Drug shortages pose a significant public health threat as they can delay, and in some cases, even deny critically needed care for patients. Over the past decade, the FDA’s efforts have contributed to fewer new drug shortages and reduced the time to resolve existing drug shortages. This is due, in part, to authorities the agency now has, including those added by the Food and Drug Administration Safety and Innovation Act.
But despite mitigating or preventing hundreds of new drug shortages, disruptions in the U.S. drug supply continue to occur due to drug quality problems, vulnerabilities in the global supply chain, unanticipated increases in demand, market withdrawals of drugs or natural disasters.
In 2019, in an effort to address the national drug shortage problem, the federal Drug Shortages Task Force released a report that called for the adoption of risk management plans to proactively assess risk and to predict and prevent supply disruptions that could potentially lead to a drug shortage. Then in 2020, Congress passed the CARES Act to require certain manufacturers to develop, maintain, and implement, as appropriate, risk management plans that identify and evaluate risks to a drug’s supply.

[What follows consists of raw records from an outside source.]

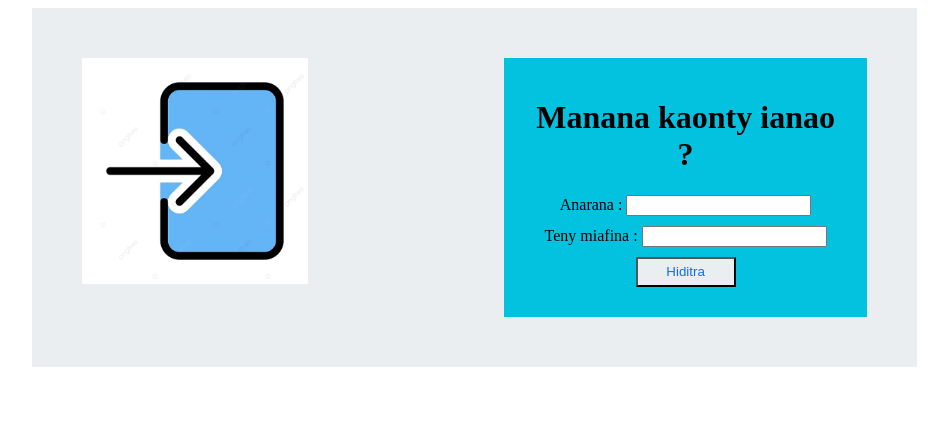
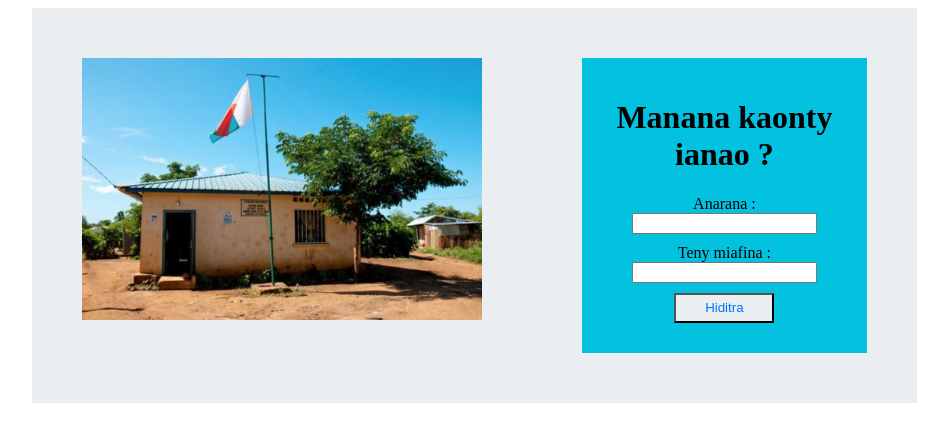
Before and after one commit to DTC-Formation/creation-page-fokontany-miranaadr, a plain HTML site: page login.html in a window 1280 px wide. Shown: the whole page, without its empty margins (76-1024 px from the left). Drawn offline with Linux system fonts and the light colour scheme.

Commit message:
changement photologin

```diff
--- a/login.html
+++ b/login.html
@@ -10,7 +10,7 @@
 <body>
     <div class="login">
         <div class="photo-login">
-           <img src="./assets/photo-login.png" width="70%">
+           <img src="./assets/fokontany.png" width="400px">
         </div>
         <div class="body-login">
             <h1> Manana kaonty ianao ? </h1>
```
Also changed, not shown: assets/fokontany.png (added), assets/photo-login.png (deleted).
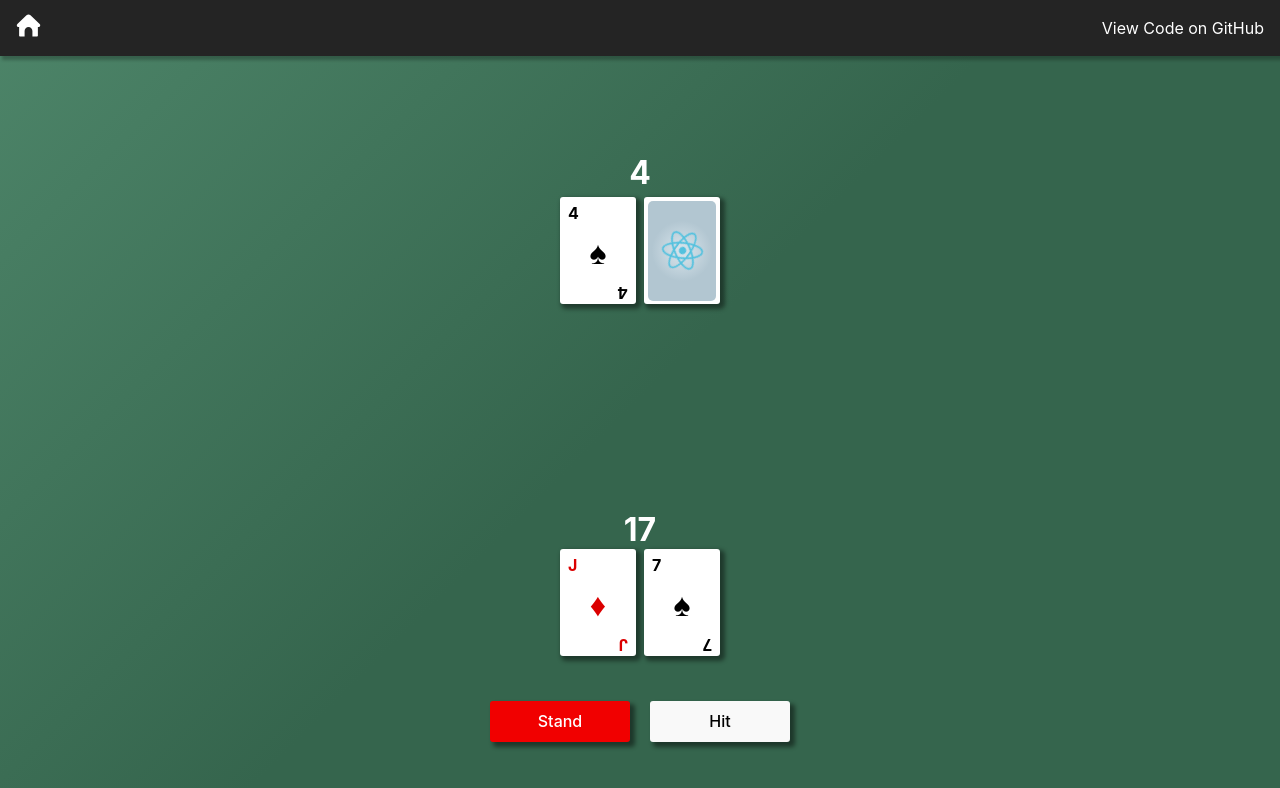
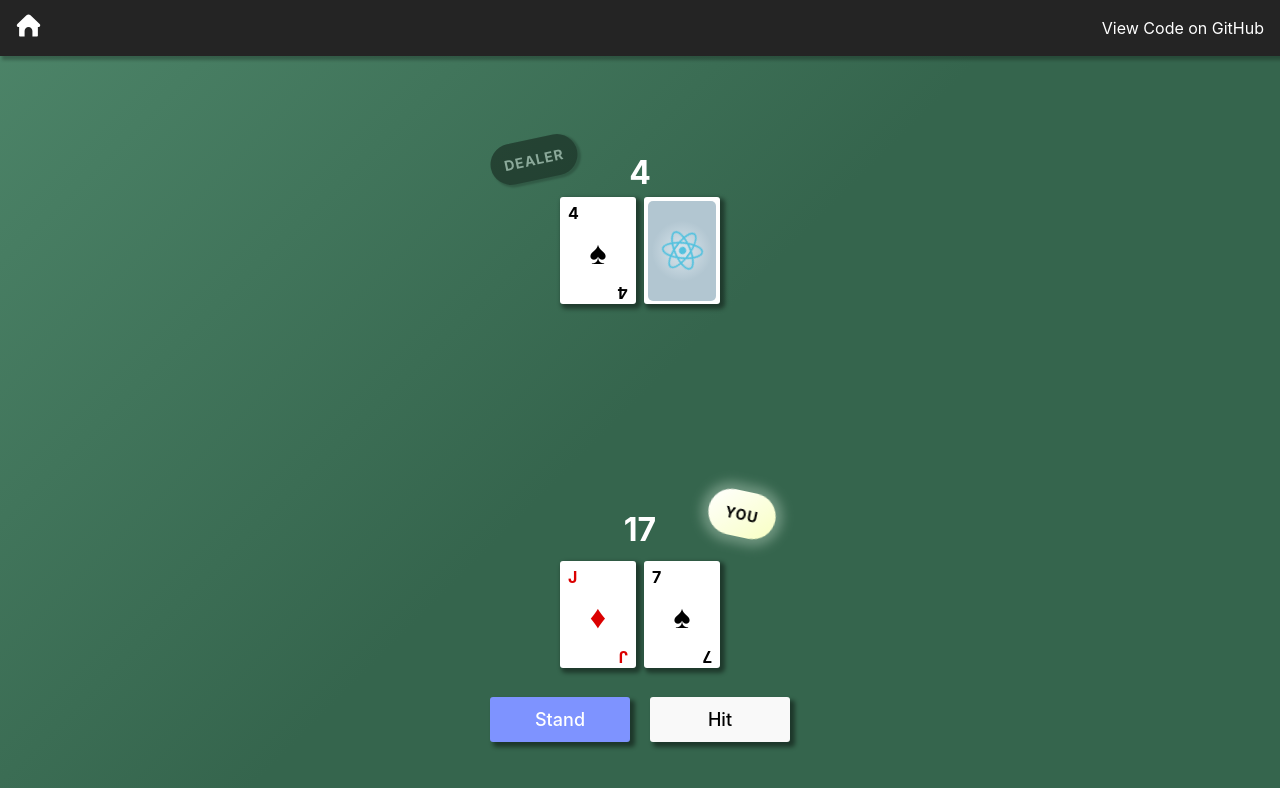
Before and after one commit to dknific/react-jack, a React (Vite) app: page / in a window 1280 px wide. Both pictures are taken after a click on the button "New Game". Shown: the top 788 px of the page. Built offline with nearby package versions, Linux system fonts and the light colour scheme.

Commit message:
008 - Added UI chips

```diff
--- a/index.html
+++ b/index.html
@@ -13,7 +13,7 @@
           <path fill="#ffffff" d="M30.854,16.548C30.523,17.43,29.703,18,28.764,18H28v11c0,0.552-0.448,1-1,1h-6v-7c0-2.757-2.243-5-5-5  s-5,2.243-5,5v7H5c-0.552,0-1-0.448-1-1V18H3.235c-0.939,0-1.759-0.569-2.09-1.451c-0.331-0.882-0.088-1.852,0.62-2.47L13.444,3.019  c1.434-1.357,3.679-1.357,5.112,0l11.707,11.086C30.941,14.696,31.185,15.666,30.854,16.548z" id="XMLID_219_"></path>
         </svg>
       </a>
-      <a href="https://github.com/dknific/particle-sim" target="_blank">View Code on GitHub</a>
+      <a href="https://github.com/dknific/react-jack" target="_blank">View Code on GitHub</a>
     </nav>
     <div id="root"></div>
     <script type="module" src="/src/main.tsx"></script>
--- a/src/App.tsx
+++ b/src/App.tsx
@@ -103,17 +103,21 @@ function App() {
     setTimeout(() => {
       document.getElementsByClassName('player-score')[0].classList.remove('is-hidden');
       document.getElementsByClassName('player-score')[1].classList.remove('is-hidden');
+      document.getElementsByClassName('dealer-chip')[0].classList.remove('is-dealers-turn');
+      document.getElementsByClassName('player-chip')[0].classList.add('is-players-turn');
+      document.getElementsByClassName('button-holder')[0].classList.remove('is-standing');
     }, 1250);
   }
 
   function handleResetGame() {
-    document.getElementsByClassName('button-holder')[0].classList.remove('is-standing');
-
     setScoreCard(EMPTY_SCORECARD);
     setPlayersHand([]);
     setDealersHand([]);
     setIsGameOver(false);
     setHasRevealed(false);
+    document.getElementsByClassName('button-holder')[0].classList.add('is-standing');
+    document.getElementsByClassName('dealer-chip')[0].classList.add('is-dealers-turn');
+    document.getElementsByClassName('player-chip')[0].classList.remove('is-players-turn');
 
     setTimeout(() => handleGameStart(), 500);
   }
@@ -160,6 +164,8 @@ function App() {
 
   function handleStandBtn() {
     document.getElementsByClassName('button-holder')[0].classList.add('is-standing');
+    document.getElementsByClassName('dealer-chip')[0].classList.add('is-dealers-turn');
+    document.getElementsByClassName('player-chip')[0].classList.remove('is-players-turn');
     let updatedDealerHand: Card[] = dealersHand.map(card => {
       const newCard: Card = { ...card, isFaceDown: false };
       return newCard;
@@ -211,6 +217,21 @@ function App() {
     }
   }
 
+  function evaluateClassHeader() {
+    switch(true) {
+      case scoreCard.user > 21:
+        return 'lose-header';
+      case scoreCard.dealer > 21:
+        return 'win-header';
+      case scoreCard.user > scoreCard.dealer:
+        return 'win-header';
+      case scoreCard.dealer > scoreCard.user:
+        return 'lose-header';
+      case scoreCard.dealer === scoreCard.user:
+        return "win-header";
+    }
+  }
+
   function evaluateResultDetails() {
     switch(true) {
       case scoreCard.user > 21:
@@ -222,7 +243,7 @@ function App() {
       case scoreCard.dealer > scoreCard.user:
         return "The dealer's hand wins.";
       case scoreCard.dealer === scoreCard.user:
-        return "I got news for ya... that means ya gay!";
+        return "Well, wouldja look at THAT!";
     }
   }
 
@@ -242,13 +263,14 @@ function App() {
             {isGameOver && (
               <div className="game-over-screen">
                 <div className="game-over-modal">
-                  <h3>{evaluateScore()}</h3>
+                  <h3 className={evaluateClassHeader()}>{evaluateScore()}</h3>
                   <p>{evaluateResultDetails()}</p>
-                  <button onClick={() => handleResetGame()}>New Game</button>
+                  <button className='new-game-button' onClick={() => handleResetGame()}>Play Again</button>
                 </div>
               </div>
             )}
             <div className='dealer-ui'>
+              <div className='dealer-chip is-dealers-turn'>DEALER</div>
               {scoreCard.dealer > 0 && (
                 <p className={`player-score ${scoreCard.dealer > 21 ? 'bust' : ''} ${dealersHand.length > 2 ? '' : 'is-hidden'}`}>{scoreCard.dealer}</p>
               )}
@@ -285,6 +307,7 @@ function App() {
               </div>
             </div>
             <div className="player-ui">
+            <div className='player-chip'>YOU</div>
             {scoreCard.dealer > 0 && (
               <p
                 className={`player-score ${scoreCard.user > 21 ? 'bust' : ''}
@@ -307,7 +330,7 @@ function App() {
                   </div>
                 ))}
               </div>
-              <div className='button-holder'>
+              <div className='button-holder is-standing'>
                 <button className='stand-button' onClick={() => handleStandBtn()}>Stand</button>
                 <button
                   className='hit-button'
--- a/src/index.css
+++ b/src/Styles.css
@@ -125,6 +125,54 @@ button:focus-visible {
   padding-bottom: 32px;
 }
 
+.dealer-chip {
+  opacity: 0.4;
+  position: absolute;
+  background: black;
+  width: 88px;
+  height: 41px;
+  display: flex;
+  align-items: center;
+  justify-content: center;
+  font-size: 14px;
+  font-weight: bold;
+  letter-spacing: 1px;
+  border-radius: 23px;
+  left: 50%;
+  margin-left: -150px;
+  margin-bottom: 124px;
+  box-shadow: 2px 2px 2px 1px #00000078;
+  transform: rotate(-12deg);
+}
+.dealer-chip.is-dealers-turn {
+  opacity: 1;
+  box-shadow: 0px 0px 11px 7px rgb(239 255 238 / 47%);
+}
+
+.player-chip {
+  opacity: 0.4;
+  position: absolute;
+  left: 50%;
+  margin-left: 68px;
+  bottom: 87%;
+  width: 68px;
+  height: 46px;
+  border-radius: 23px;
+  background: linear-gradient(135deg, rgba(255,255,255,1) 0%, rgba(248,255,194,1) 100%);;
+  color: black;
+  display: flex;
+  align-items: center;
+  justify-content: center;
+  font-size: 14px;
+  font-weight: bold;
+  letter-spacing: 1px;
+  transform: rotate(12deg);
+}
+.player-chip.is-players-turn {
+  opacity: 1;
+  box-shadow: 0px 0px 11px 7px rgb(239 255 238 / 30%);
+}
+
 .player-ui {
   display: flex;
   flex-direction: column;
@@ -236,8 +284,13 @@ button:focus-visible {
 }
 
 .stand-button {
-  background: #f10000;
+  background: #7e93ff;
   color: white;
+  font-size: 18px;
+}
+
+.hit-button {
+  font-size: 18px;
 }
 
 .game-over-screen {
@@ -251,31 +304,77 @@ button:focus-visible {
 }
 
 .game-over-modal {
-  background: white;
+  background: #ececec;
   color: black;
   width: 72%;
   margin: 229px auto 0 auto;
-  padding: 16px 8px;
   border-radius: 5px;
   box-shadow: 3px 3px 3px 1px black;
 }
 
-h3 {
+.game-over-modal > h3 {
   margin: 0;
   padding: 0;
   letter-spacing: 2px;
+  font-size: 32px;
+  border-radius: 4px 4px 0px 0;
+  padding: 4px 0;
+  background: transparent;
+  box-shadow: 2px 2px 2px 1px #000000b0;
+  transform: translate(-1px);
+
 }
+.game-over-modal > .lose-header {
+  animation: loseGlow 2s linear infinite alternate;
+}
+.game-over-modal > .win-header {
+  animation: winGlow 1s linear infinite alternate;
+}
+@keyframes loseGlow {
+  from {
+
+    background: #cf4a55;
+  } to {
+    box-shadow: 0px 0px 12px 6px rgb(255 45 45 / 90%);
+    background: #f07f88;
+  }
+}
+@keyframes winGlow {
+  from {
+    background: #1ea760;
+  } to {
+    box-shadow: 0px 0px 12px 6px rgba(132, 255, 177, 0.9);
+    background: #35ff95;
+  }
+}
+
+.game-over-modal > p {
+  margin: 22px 0;
+}
+
+.new-game-button {
+  margin-bottom: 18px;
+  box-shadow: 2px 2px 1px 1px #00000054;
+  border: 1px solid #00000036;
+}
+
 
 @media (min-width: 1024px) {
   .player-ui {
     height: 236px;
     justify-content: baseline;
   }
+
+  .player-ui > .player-score {
+    margin-bottom: -22px;
+  }
+
   .button-holder {
     width: 300px;
     margin: 0 auto;
     justify-content: space-between;
   }
+
   .game-over-modal {
     width: 320px;
   }
--- a/src/main.tsx
+++ b/src/main.tsx
@@ -1,7 +1,7 @@
 import { StrictMode } from 'react'
 import { createRoot } from 'react-dom/client'
 import App from './App.tsx'
-import './index.css'
+import './Styles.css'
 
 createRoot(document.getElementById('root')!).render(
   <StrictMode>
```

To further assist manufacturers with these requirements, we are issuing a draft guidance, Risk Management Plans to Mitigate the Potential for Drug Shortages, intended to help with the development, maintenance and implementation of risk management plans. [FDA]